Otsubone (court lady) of Nihongi (Six National Histories)

Emperor Ichijo had a court lady read aloud "The Tale of Genji," at which he praised the author, saying she must have been an eager reader of Nihongi (according to "Shoku-Nihongi (Continuation of Chronicles of Japan)," whereby Nihongi refers to "Nihonshoki (Chronicles of Japan)"; thus some people claim that "Nihongi" in this context means "Nihonshoki"). Because of this, Murasaki Shikibu was given the nickname 'Nihongi no Otsubone,' but it is widely thought that the Emperor's words brought her into ridicule because it was felt that a woman shouldn't read Chinese classics, and she was distressed by the words.

Michinaga's mistress

Murasaki Diary and "Eiga monogatari (A Tale of Flowering Fortunes)," the latter of which has some descriptions common to the Murasaki Diary, states that Michinaga visited her chamber at night. Additionally, "Various Japanese Family Trees" ("New Compilation of Various Japanese Family Trees Analogy") says that 'a court lady of Jotomonin, a poet, Murasaki Shikibu, an author of The Tale of Genji, or Masatada's granddaughter, Tametoki's daughter, mistress of Michinaga, the chief adviser to the Emperor,' which clearly shows that she was a mistress of Michinaga, but the true relationship between them is unknown.

Major works

Murasaki Shikibu Diary Ekotoba (explanation on a picture scroll) (National treasure) Fujita Museum of Art

Academy of Murasaki Shikibu
The purpose of the Academy of Murasaki Shikibu is to promote classical literature as represented by "The Tale of Genji"; the academy was established on June 4, 1932 by Tsukuru FUJIMURA (president), who was the head of the Department of Japanese Literature, Faculty of Letters at Tokyo Imperial University; Senichi HISAMATSU (vice-president), a professor of Japanese literature at Tokyo Imperial University; and Kikan IKEDA (chairperson), a junior assistant of the Japanese literature study room at Tokyo Imperial University. Since January 1964, the office has been set in Japanese Literature Department lab, School of Literature, Tsurumi University, which is located in Tsurumi-ku, Yokohama City, Kanagawa Prefecture. The current president is Ken AKIYAMA.

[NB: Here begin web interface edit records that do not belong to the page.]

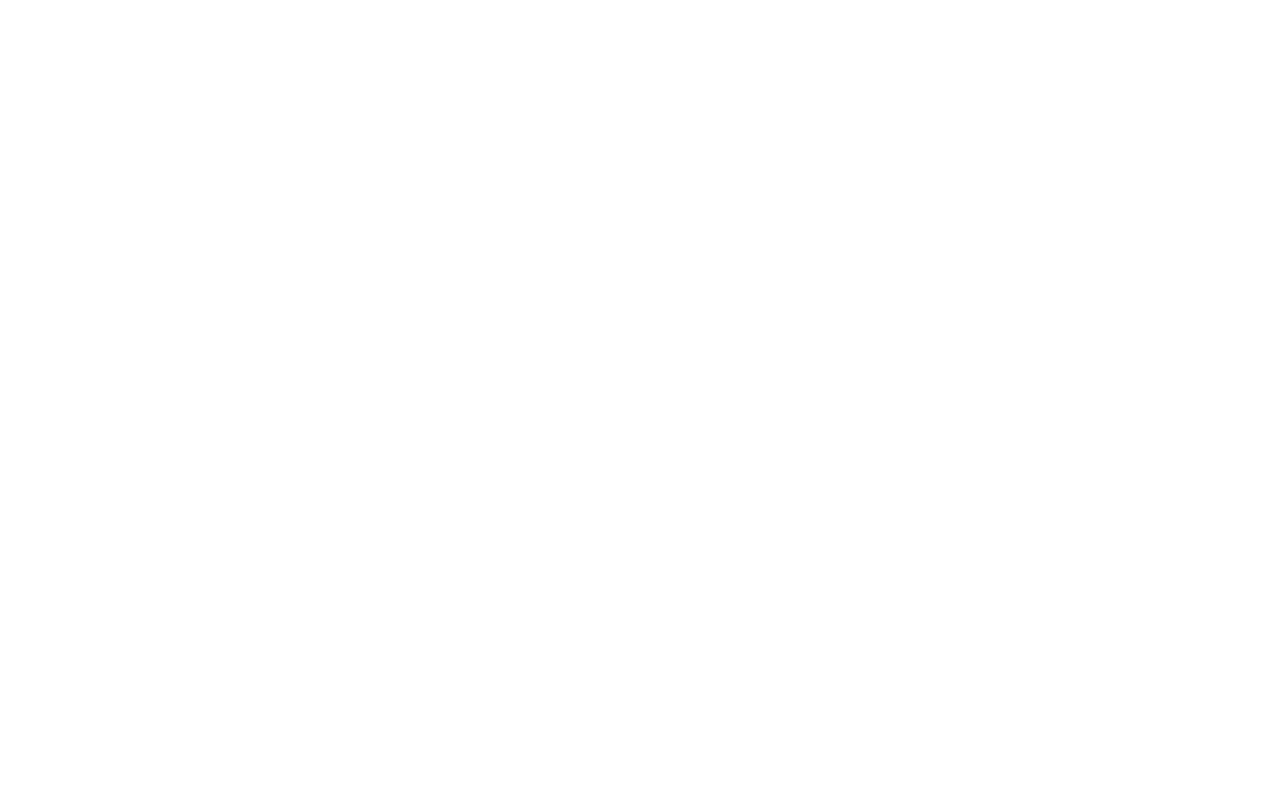
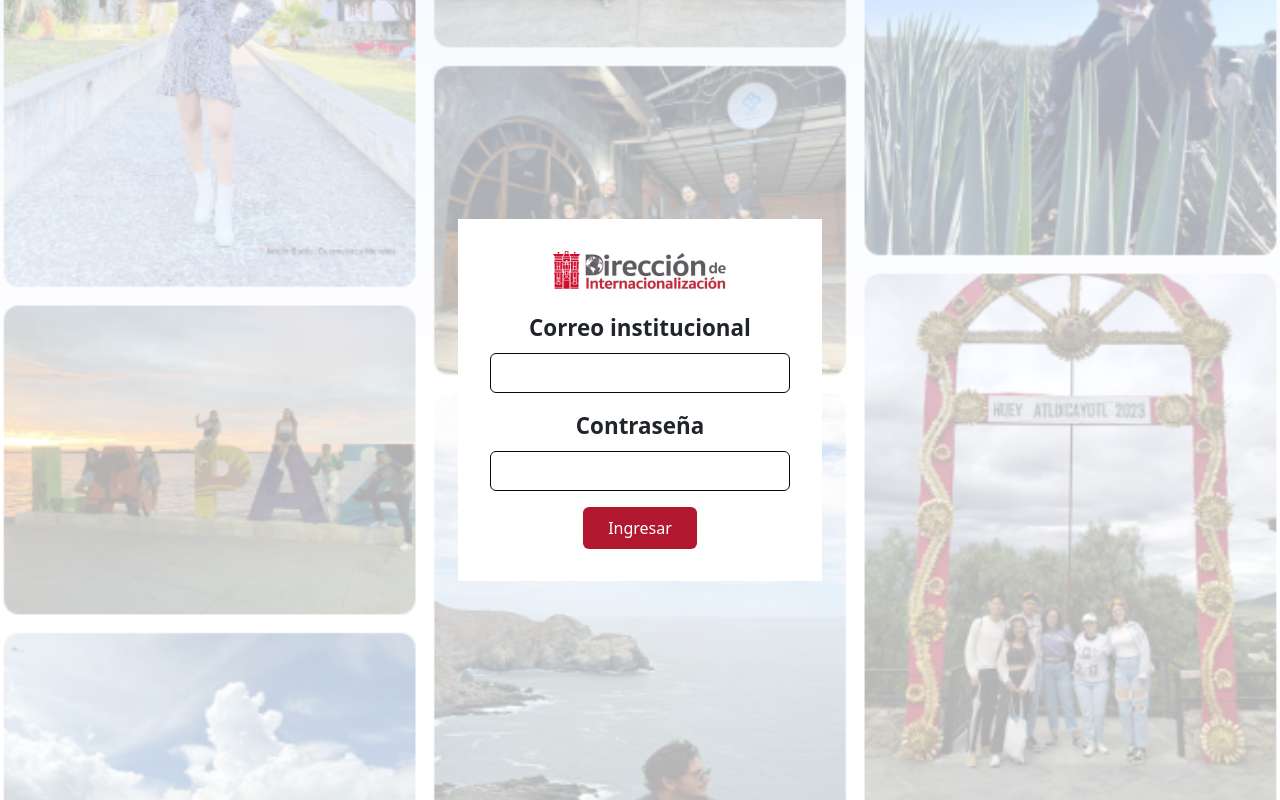
Before and after one commit to dev-ujed/movilidad, a React (Create React App) app: page /login in a window 1280 px wide. Before the commit this address had no page. Built offline with nearby package versions, Linux system fonts and the light colour scheme.

Commit message:
login listo

```diff
--- a/package.json
+++ b/package.json
@@ -7,6 +7,7 @@
     "@testing-library/jest-dom": "^5.17.0",
     "@testing-library/react": "^13.4.0",
     "@testing-library/user-event": "^13.5.0",
+    "axios": "^1.7.7",
     "bootstrap": "^5.3.3",
     "bootstrap-icons": "^1.11.3",
     "react": "^18.3.1",
--- a/src/App.js
+++ b/src/App.js
@@ -1,10 +1,10 @@
 import './App.css';
 import 'bootstrap/dist/css/bootstrap.min.css';
 import '@fortawesome/fontawesome-free/css/all.min.css';
-import 'bootstrap/dist/css/bootstrap.min.css';
 import 'bootstrap-icons/font/bootstrap-icons.css';
+import 'bootstrap/dist/js/bootstrap.bundle.min.js';
 import { BrowserRouter as Router, Route, Routes } from 'react-router-dom';
-import  Header  from './components/mainmenu';
+import Header from './components/mainmenu';
 import Banner from './components/banner';
 import Conbocatoria from './components/convocatoria';
 import Pasos from './components/pasos';
@@ -12,8 +12,10 @@
 import Footer from './components/Footer';
 import Destinos from './components/pages/destinos';
 import Documentos from './components/pages/documentos';
-
-
+import Login from './components/admin/login';
+import Dashboard from './components/admin/dashboard';
+import Registro from './components/admin/registro';
+import PrivateRoute from './components/admin/privateRoute';
 
 function App() {
   return (
@@ -22,6 +24,15 @@
         <Route path="/" element={<><Header /><Banner /><Conbocatoria /><Pasos /><Experiencias /><Footer /></>} />
         <Route path="/destinos" element={<Destinos />} />
         <Route path="/documentos" element={<Documentos />} />
+        <Route path="/login" element={<Login />} />
+        <Route path="/registro" element={<Registro />} />
+
+        {/* Protege la ruta del dashboard */}
+        <Route path="/dashboard" element={
+          <PrivateRoute>
+            <Dashboard />
+          </PrivateRoute>
+        } />
       </Routes>
     </Router>
   );
--- /dev/null
+++ b/src/components/admin/dashboard.jsx
@@ -0,0 +1,30 @@
+import React from 'react';
+import axios from 'axios';
+import { useNavigate } from 'react-router-dom';
+
+export default function Dashboard() {
+  const navigate = useNavigate();
+
+  const handleLogout = async () => {
+    try {
+        const response = await axios.post(
+            'http://localhost:8000/users/logout/',
+            {},{headers: {'Content-Type': 'application/json',}}
+        );
+
+        if (response.status === 200) {
+            console.log(response.data.message); // 'success'
+            localStorage.removeItem('token');
+            navigate("/login");
+        }
+    } catch (error) {
+        console.error('Error durante el cierre de sesión:', error);
+    }
+};
+
+  return (
+    <div>
+      <button onClick={handleLogout}>Logout</button>
+    </div>
+  );
+}
--- /dev/null
+++ b/src/components/admin/login.jsx
@@ -0,0 +1,91 @@
+import React, { useState } from 'react';
+import axios from 'axios';
+import { useNavigate } from 'react-router-dom';
+import '../styles/login.css';
+import fondo from '../../assets/image/Logo2.png';
+
+export default function Login() {
+    const navigate = useNavigate();
+    const [email, setEmail] = useState('');
+    const [password, setPassword] = useState('');
+    const [error, setError] = useState('');
+
+    // Manejar el cambio en los campos de entrada
+    const handleEmailChange = (event) => {
+        setEmail(event.target.value);
+    };
+
+    const handlePasswordChange = (event) => {
+        setPassword(event.target.value);
+    };
+
+    // Función para manejar el envío del formulario
+    const handleSubmit = async (event) => {
+        event.preventDefault();
+
+        const loginData = {
+            email: email,
+            password: password,
+        };
+
+        try {
+            const response = await axios.post(
+                'http://localhost:8000/users/login/',
+                loginData,
+                {
+                    headers: {
+                        'Content-Type': 'application/json',
+                    }
+                }
+            );
+            console.log("Token recibido:", response.data.token);
+            localStorage.setItem('token', response.data.token);
+            //window.location.href = "/dashboard";
+            navigate("/dashboard");
+
+        } catch (err) {
+            setError('Correo o contraseña incorrectos');
+        }
+    };
+
+    return (
+        <div className='contenedor'>
+            <div className='login'>
+                <div className='logo'>
+                    <img src={fondo} alt="Logo Movilidad" />
+                </div>
+                <form onSubmit={handleSubmit} className='formulario'>
+                    <div className='mb-3'>
+                        <label htmlFor="email" className='form-label'>Correo institucional</label>
+                        <input
+                            type="email"
+                            className='form-control'
+                            id='email'
+                            value={email}
+                            onChange={handleEmailChange}
+                            aria-describedby='emailHelp'
+                            required
+                        />
+                    </div>
+                    <div className='mb-3'>
+                        <label htmlFor="password" className='form-label'>Contraseña</label>
+                        <input
+                            type="password"
+                            className='form-control'
+                            id='password'
+                            value={password}
+                            onChange={handlePasswordChange}
+                            aria-describedby='passwordHelp'
+                            required
+                        />
+                    </div>
+                    {error && <div className="alert alert-danger error-message">{error}</div>}
+                    <div className='mb-3'>
+                        <a href="/registro" className=''>Crear Cuenta</a>
+                    </div>
+                    <button type="submit" className="btn ingresar">Ingresar</button>
+                </form>
+            </div>
+        </div>
+    );
+}
--- /dev/null
+++ b/src/components/admin/privateRoute.jsx
@@ -0,0 +1,16 @@
+import React from 'react';
+import { Navigate } from 'react-router-dom';
+
+function PrivateRoute({ children }) {
+    const isAuthenticated = !!localStorage.getItem('token');
+    console.log("Autenticado:", isAuthenticated);
+
+    // Si no está autenticado, redirige al login
+    if (!isAuthenticated) {
+        return <Navigate to="/login" replace />;
+    }
+
+    return children;
+}
+
+export default PrivateRoute;
--- /dev/null
+++ b/src/components/admin/registro.jsx
@@ -0,0 +1,9 @@
+import React from 'react'
+
+export default function registro() {
+  return (
+    <div>
+
+    </div>
+  )
+}
--- /dev/null
+++ b/src/components/styles/login.css
@@ -0,0 +1,86 @@
+.contenedor{
+    display: flex;
+    flex-direction: column;
+    justify-content: center;
+    align-items: center;
+    position: relative;
+    width: 100%;
+    z-index: 0;
+    overflow: hidden;
+    height: 100vh;
+    background: linear-gradient(to bottom, #F4F8FE, #FFFFFF, #FFFFFF);
+}
+
+.login a{
+    text-decoration: none;
+    color: rgba(177, 24, 48, 1);
+    font-size: 1rem;
+    display: none;
+}
+
+.error-message {
+    font-size: 14px;
+    padding: 5px;
+    max-width: 100%;
+  }
+
+.contenedor::before {
+    content: "";
+    position: absolute;
+    top: 0;
+    left: 0;
+    width: 100%;
+    height: 100%;
+    background-image: url('../../assets/image/fondo-celulares2.PNG');
+    background-size: cover;
+    background-position: center;
+    background-repeat: no-repeat;
+    opacity: 0.3;
+    z-index: 0;
+}
+
+.login{
+    display: flex;
+    flex-direction: column;
+    align-items: center;
+    background: #fff;
+    max-width: 100%;
+    text-align: center;
+    z-index: 1;
+    padding: 2rem;
+}
+
+.login .formulario{
+    font-size: 1.4rem;
+}
+
+.login .formulario label{
+    font-weight: 600;
+}
+
+.login .formulario input{
+    width: 300px;
+    height: 40px;
+    border: 1px solid #080808;
+}
+
+.logo {
+    margin-bottom: 20px;
+}
+
+.logo img {
+    max-width: 100%;
+    height: auto;
+}
+
+
+.ingresar{
+    background-color: rgba(177, 24, 48, 1);
+    color: #fff;
+    padding: .5rem 1.5rem .5rem 1.5rem;
+}
+
+.ingresar:hover{
+    background-color: black;
+    color: #fff;
+}
```
Also changed, not shown: 1 other file (tests, documents, lock files or other folders).
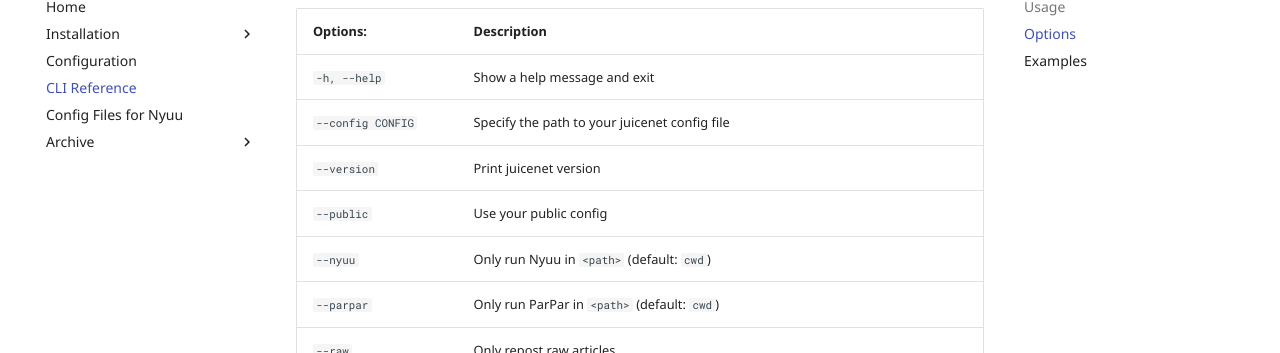
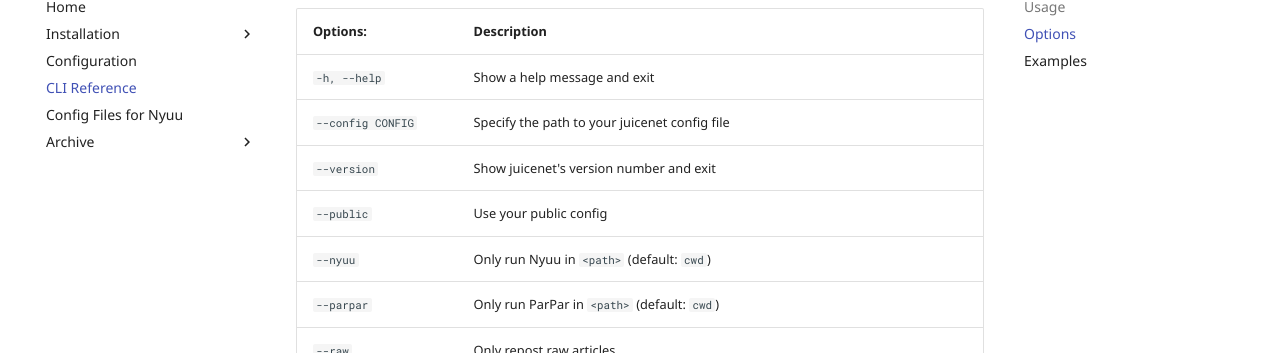
Before and after one commit to Ravencentric/juicenet-cli, an MkDocs documentation site: the page built from docs/cli-reference.md, in a window 1280 px wide and 900 px high, scrolled down 488 px. Shown: the part 101-454 px from the top of the window. Built offline with MkDocs 1.6.1 and Material for MkDocs 9.7.7, drawn with Linux system fonts in a browser that asks for light colours; comment, search, counter and statistics services are not loaded.

Commit message:
docs: update `cli-reference`

```diff
--- a/docs/cli-reference.md
+++ b/docs/cli-reference.md
@@ -22,7 +22,7 @@
 | ----------------------- | ----------------------------------------------------------------------------------------------|
 | `-h, --help`            | Show a help message and exit                                                                  |
 | `--config CONFIG`       | Specify the path to your juicenet config file                                                 |
-| `--version`             | Print juicenet version                                                                        |
+| `--version`             | Show juicenet's version number and exit                                                       |
 | `--public`              | Use your public config                                                                        |
 | `--nyuu`                | Only run Nyuu in `<path>` (default: `cwd`)                                                    |
 | `--parpar`              | Only run ParPar in `<path>` (default: `cwd`)                                                  |
```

The academy holds lecture meetings, supports a play based on "The Tale of Genji" and publishes the following periodicals:

The bulletin "Murasaki" was published every month before World War II (August 1934 - June 1944), and has been published annually after the war era (since 1962). The collection of academic papers "Studies and Data Traditional Literature Article" has been published by Musashinoshoin annually since June 1969.

[Original Japanese]